_Assignment:_ Whenever a line below holds the word "wrap", copy that line.

_Source data:_
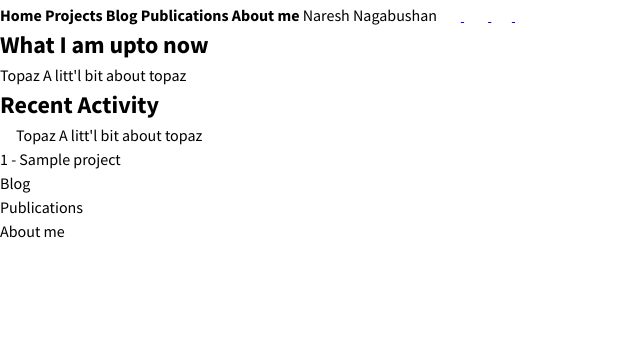
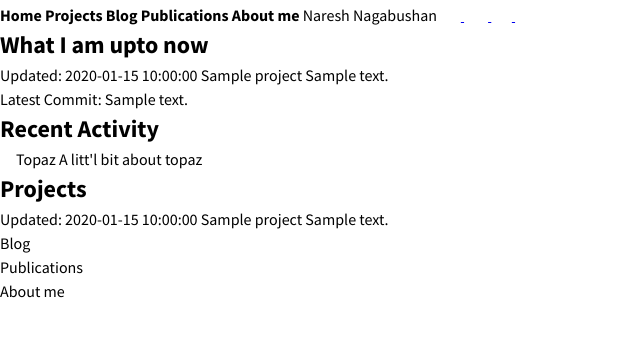
Before and after one commit to Naresh1318/Topaz, a Python web app: template templates/index.html in a window 1280 px wide. Shown: the top 337 px of the page, without its empty margins (0-640 px from the left). Run offline with Jinja, Linux system fonts and the light colour scheme; the template is opened without the code that fills it: most values are stand-ins (such as "Sample title", 1, 10 or a date in 2020); some libraries are stand-ins or nearby versions.

Commit message:
update time added, latest repo added to home page

```diff
--- a/home.py
+++ b/home.py
@@ -13,5 +13,5 @@ def hello():
 
 @bp.route("/public_repos")
 def public_repos():
-    repos = get_public_repos()
-    return jsonify({"repos": repos})
+    repos, updated = get_public_repos()
+    return jsonify({"repos": repos, "updated": updated})
--- a/static/js/index.js
+++ b/static/js/index.js
@@ -4,16 +4,26 @@ let index = new Vue({
     data: {
         current_page: "home",
         projects: [],
+        latest_project: {},
+        updated_time: "",
+        updated_date: "",
     },
     methods: {
         navigate_to: function(page) {
-            if (page === "projects") {
-                axios.get("/public_repos")
-                .then(function(response) {
-                    index.projects = response["data"]["repos"]  // TODO: Add error checking
-                })
-            }
             this.current_page = page
+        },
+        open_link: function(url) {
+            let win = window.open(url, "_blank")
+            win.focus()
         }
     },
+    created: function() {
+        // Get all public repos
+        axios.get("/public_repos")
+            .then(function(response) {
+                index.projects = response["data"]["repos"]  // TODO: Add error checking
+                index.latest_project = index.projects[0]
+                index.updated = response["data"]["updated"]
+            })
+    }
 })
--- a/templates/home.html
+++ b/templates/home.html
@@ -1,13 +1,21 @@
 <v-layout wrap>
     <v-flex xs12 xl12>
-        <h2>What I am upto now</h2>
-        <v-card color="#f1f1f1" max-width="40%" style="margin: auto">
+        <v-layout wrap>
+            <v-flex xs10>
+                <h2>What I am upto now</h2>
+            </v-flex>
+            <v-flex>
+                Updated: {{ updated }}
+            </v-flex>
+        </v-layout>
+        <v-card color="#f1f1f1" max-width="40%" style="margin: auto" v-on:click="open_link(latest_project.url)">
             <v-card-title>
-                Topaz
+                {{ latest_project.name }}
             </v-card-title>
 
             <v-card-text>
-                A litt'l bit about topaz
+                {{ latest_project.description }} <br>
+                Latest Commit: {{ latest_project.defaultBranchRef.target.history.nodes[0].message }}
             </v-card-text>
         </v-card>
     </v-flex>
--- a/templates/projects.html
+++ b/templates/projects.html
@@ -1,3 +1,23 @@
-<div v-for="(project, index) in projects">
-    {{ index }} - {{ project.nameWithOwner }}
-</div>
+<v-layout wrap>
+    <v-flex xs12 xl12>
+        <v-layout wrap>
+            <v-flex xs10>
+                <h2>Projects</h2>
+            </v-flex>
+            <v-flex>
+                Updated: {{ updated }}
+            </v-flex>
+        </v-layout>
+    </v-flex>
+    <v-flex v-for="(project, index) in projects" :key="index" xs12>
+        <v-card color="#f1f1f1" max-width="40%" style="margin: auto" v-on:click="open_link(project.url)">
+            <v-card-title>
+                {{ project.name }}
+            </v-card-title>
+
+            <v-card-text>
+                {{ project.description }}
+            </v-card-text>
+        </v-card>
+    </v-flex>
+</v-layout>
```
Also changed, not shown: utils/github.py (+15 -2 lines).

_Answer for the task:_
 <v-layout wrap>
+        <v-layout wrap>
+<v-layout wrap>
+        <v-layout wrap>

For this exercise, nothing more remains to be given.